MINI has released pricing for its 2011 lineup, including the initial pricing for the all-new 2011 MINI Cooper Countryman crossover. The premium compact automaker has elected to introduce small increases across the board for each of its existing models, riding on a wave of popularity that has seen the brand weather the current recession quite well despite the falling sales of some of its competitors. While the price increases are not enormous - each bump in MSRP falls in the $600 to $750 range - their effect stretches beyond mere numbers for the BMW-owned subsidiary and points to the philosophy now guiding the MINI brand.
Perhaps most important is the fact that buyers purchasing a base 2011 MINI Cooper hardtop coupe buyers must now shell out $20,100. The MINI Cooper has finally crested the $20,000 barrier, and after starting at an MSRP of $19,500 for 2010 this pushes the pint-sized compact car into another universe for cost-conscious new car shoppers. Driving home in the 2011 MINI Cooper Clubman wagon demands a payment of $21,800, while the 2011 MINI Cooper convertible checks in with an MSRP of $25,550.
MINI also makes high performance S editions of each of these vehicles available for an additional charge, introducing sport-spec suspensions and more powerful engines to entice buyers to part with additional hard-earned dollars. The price of admission to the MINI Cooper S experience is a $3,000 to $3,600 premium for those interested in the 2011 MINI Cooper S convertible (MSRP $28,550) and the 2011 MINI Cooper S hardtop (MSRP $23,700). The MINI Cooper S Clubman extracts an extra $100, costing more than $3,700 over the base MINI Cooper Clubman (MSRP $25,550).
The 2011 MINI Cooper Countryman offers the greatest range of potential pricing thanks to the availability of both an S edition and an all-wheel drive configuration.

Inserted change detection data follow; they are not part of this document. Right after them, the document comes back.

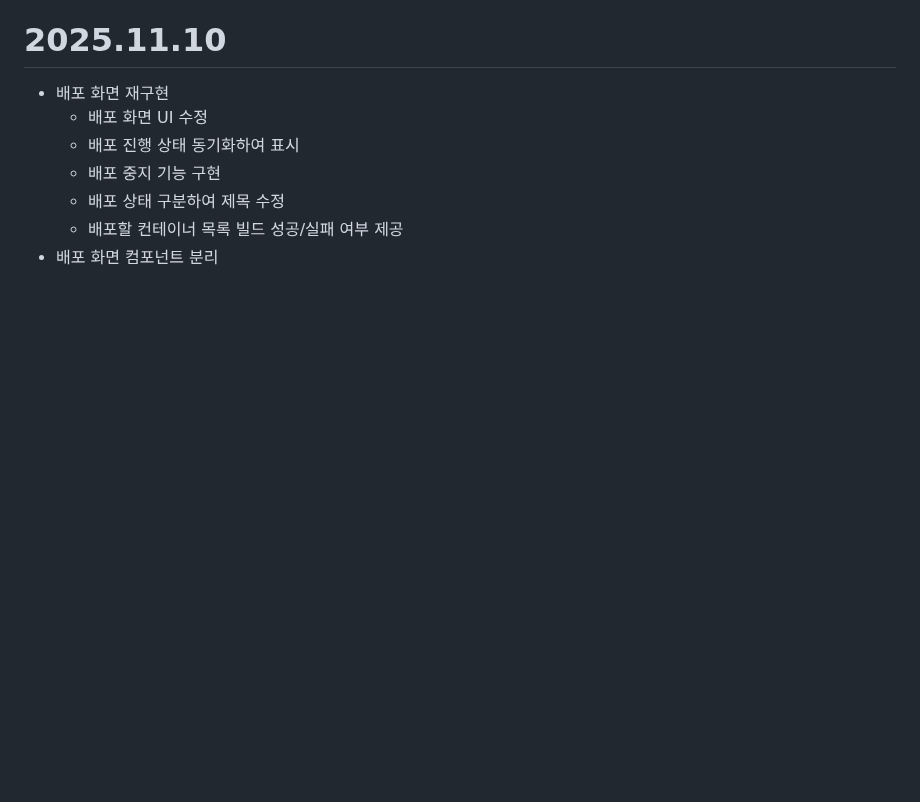
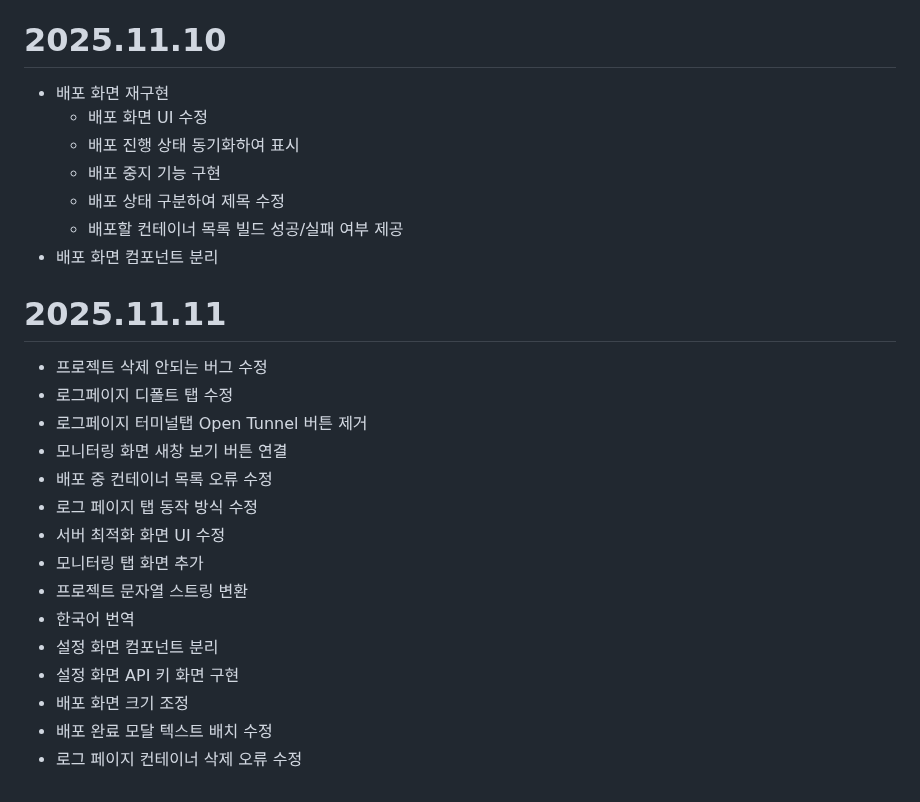
Before and after one commit to Arfni/arfni_pjt, a Markdown page: Docs/alsdal.md, the part around the change. GitHub-like rendering; blank space fills up the shorter version.

Commit message:
docs: 251111 alsdal daily review

```diff
--- a/Docs/alsdal.md
+++ b/Docs/alsdal.md
@@ -81,3 +81,21 @@
 	- 배포 상태 구분하여 제목 수정
 	- 배포할 컨테이너 목록 빌드 성공/실패 여부 제공
 - 배포 화면 컴포넌트 분리
+
+
+# 2025.11.11
+- 프로젝트 삭제 안되는 버그 수정
+- 로그페이지 디폴트 탭 수정
+- 로그페이지 터미널탭 Open Tunnel 버튼 제거
+- 모니터링 화면 새창 보기 버튼 연결
+- 배포 중 컨테이너 목록 오류 수정
+- 로그 페이지 탭 동작 방식 수정
+- 서버 최적화 화면 UI 수정
+- 모니터링 탭 화면 추가
+- 프로젝트 문자열 스트링 변환
+- 한국어 번역
+- 설정 화면 컴포넌트 분리
+- 설정 화면 API 키 화면 구현
+- 배포 화면 크기 조정
+- 배포 완료 모달 텍스트 배치 수정
+- 로그 페이지 컨테이너 삭제 오류 수정
```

According to Inside Line, the base 2011 MINI Cooper Countryman MSRP is $22,350, which puts the crossover just above the entry-level Clubman. Upgrading to the 2011 MINI Cooper S Countryman brings with it a new price tag of $25,950, while the top of the line MINI Cooper S Countryman ALL4 (featuring all-wheel drive) boasts an MSRP of $27,650.
The decision to push the MINI brand further up-market is evident not just from the lack of a sub-$20k model in the 2011 lineup, but also by taking a look at the options and packages available on most MINI vehicles. For S models in particular, it is not difficult to add items such as navigation, a Premium package bundling together a sunroof, automatic climate control and an upgraded stereo system, or an automatic transmission and eventually arrive at a $30,000 sticker price. This is rarefied air for any compact car, even one backed by MINI's cachet, and at this price point potentials buyers could begin to cross-shop the vehicle against some more competitive luxury or sporty options from a wide variety of automakers.
MINI has managed to find its niche and dominate it for the past decade, taking on all premium compact car comers and emerging the victor at the end of each model year in terms of sales and profits. This new trend of moving prices on up into territory staked out by well-established brands could result in a wake-up call for the car company that might convince the powers that be to once again focus on the entry-level premium segment that has served the company so well for so long.